Your task :: Go through the entries below line by line and tally those holding "position"; write only the tally.

Content starts

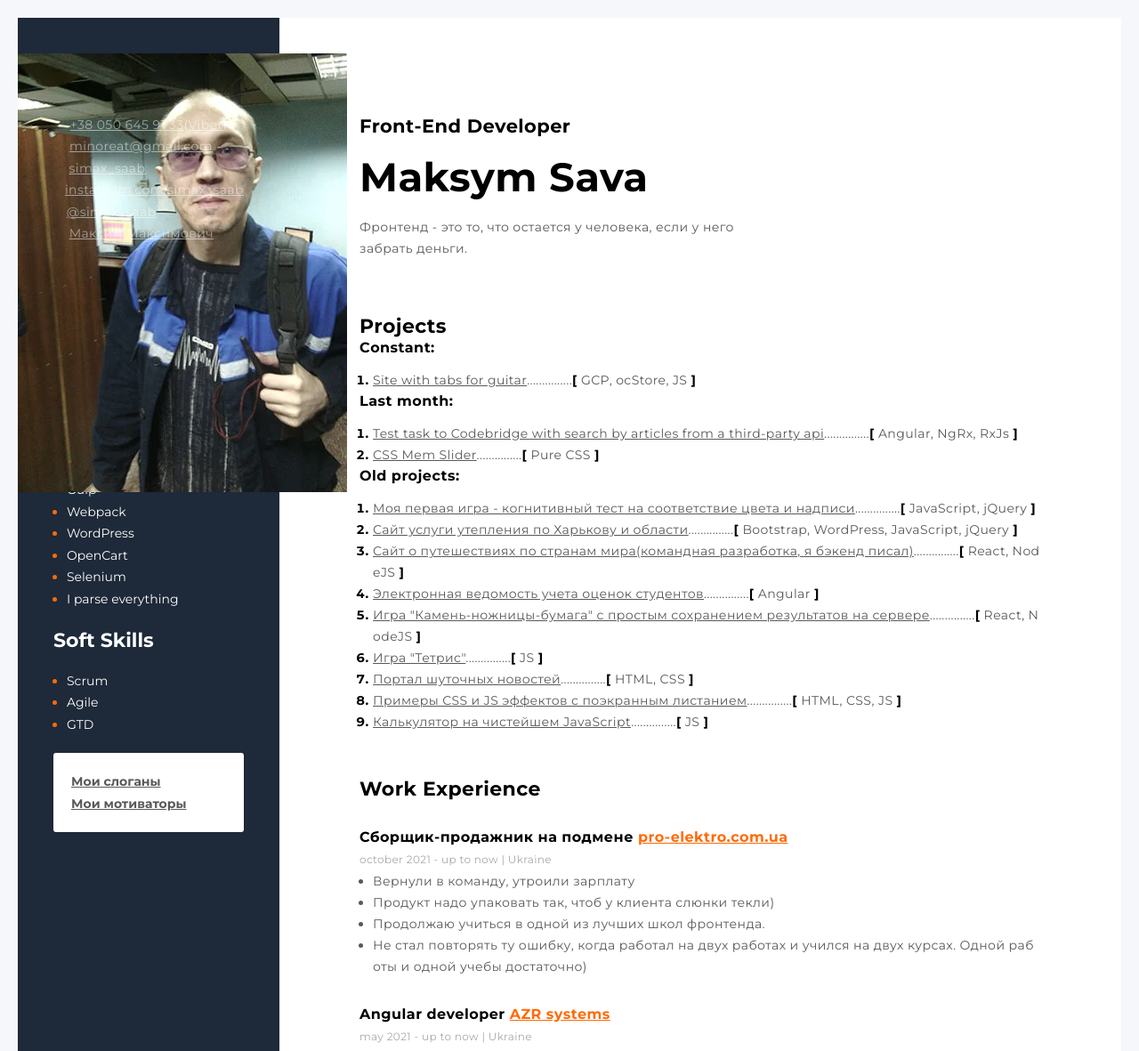
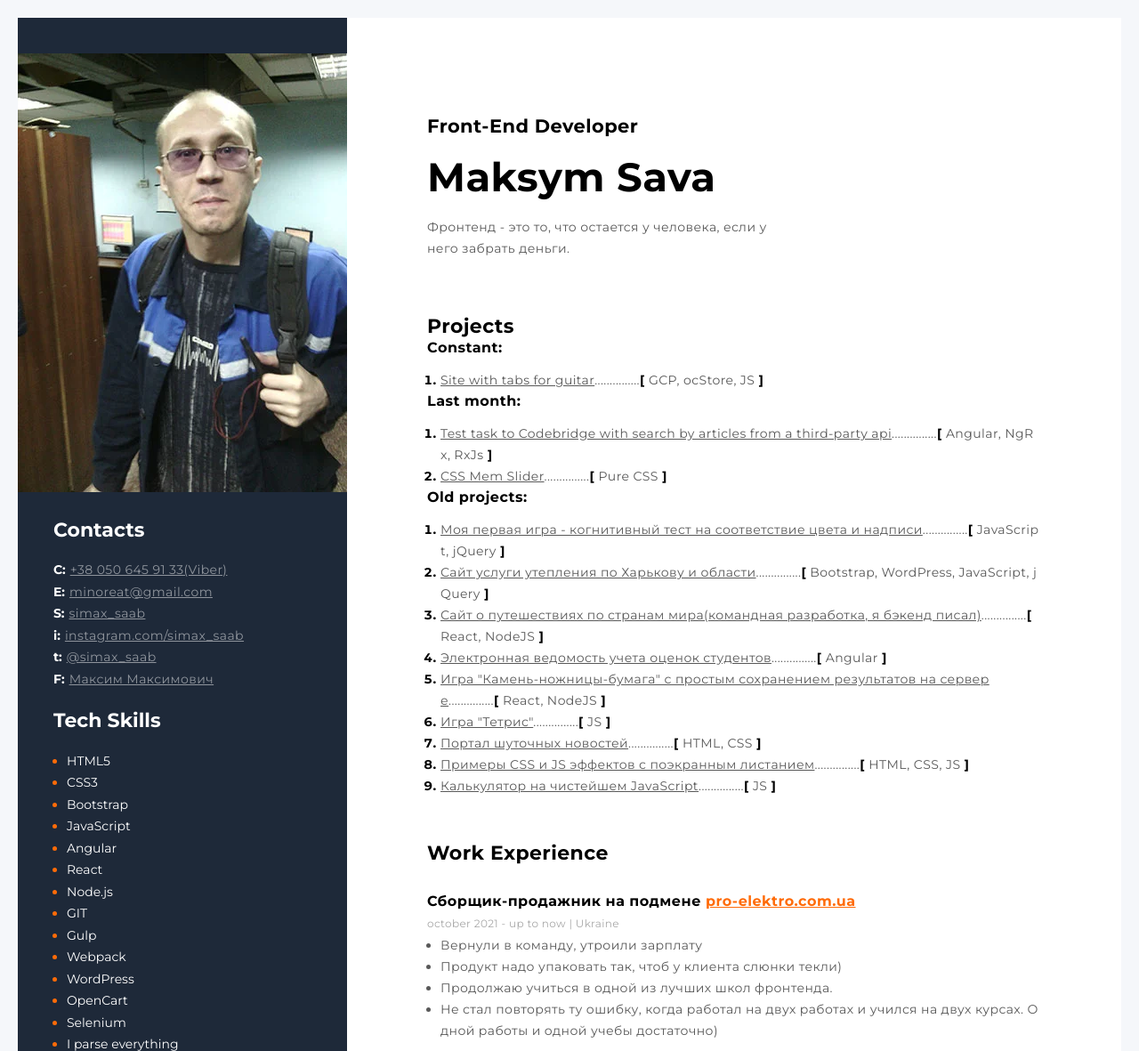
Before and after one commit to SimaxSaab/my-resume-site, a PHP site: page / in a window 1280 px wide. Shown: the top 1181 px of the page at 89% size. Run offline with PHP 8.4, Linux system fonts and the light colour scheme.

Commit message:
fix: try without anim new(Jun, 15, 2022, 8:59 AM)

```diff
--- a/css/style.css
+++ b/css/style.css
@@ -37,7 +37,7 @@ body {
   /* height: 494px; */
   animation: hinge;
   animation-delay: 1s;
-  position: absolute;
+  /* position: absolute; */
 }
 
 
--- a/index.html
+++ b/index.html
@@ -33,7 +33,7 @@
       </div> -->
 
       <!-- Contacts -->
-      <div>
+      <!-- <div> -->
         <div class="contacts">
           <h3 class="title-white">Contacts</h3>
           <div>
@@ -74,7 +74,7 @@
             <li><span>GTD</span></li>
           </ul>
         </div>
-      </div>
+      <!-- </div> -->
       <ul class="menu">
         <li><a href="slogans.html" target="_blank">Мои слоганы</a></li>
         <li><a href="png.html" target="_blank">Мои мотиваторы</a></li>
```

Content ends

Answer to this exercise :: 2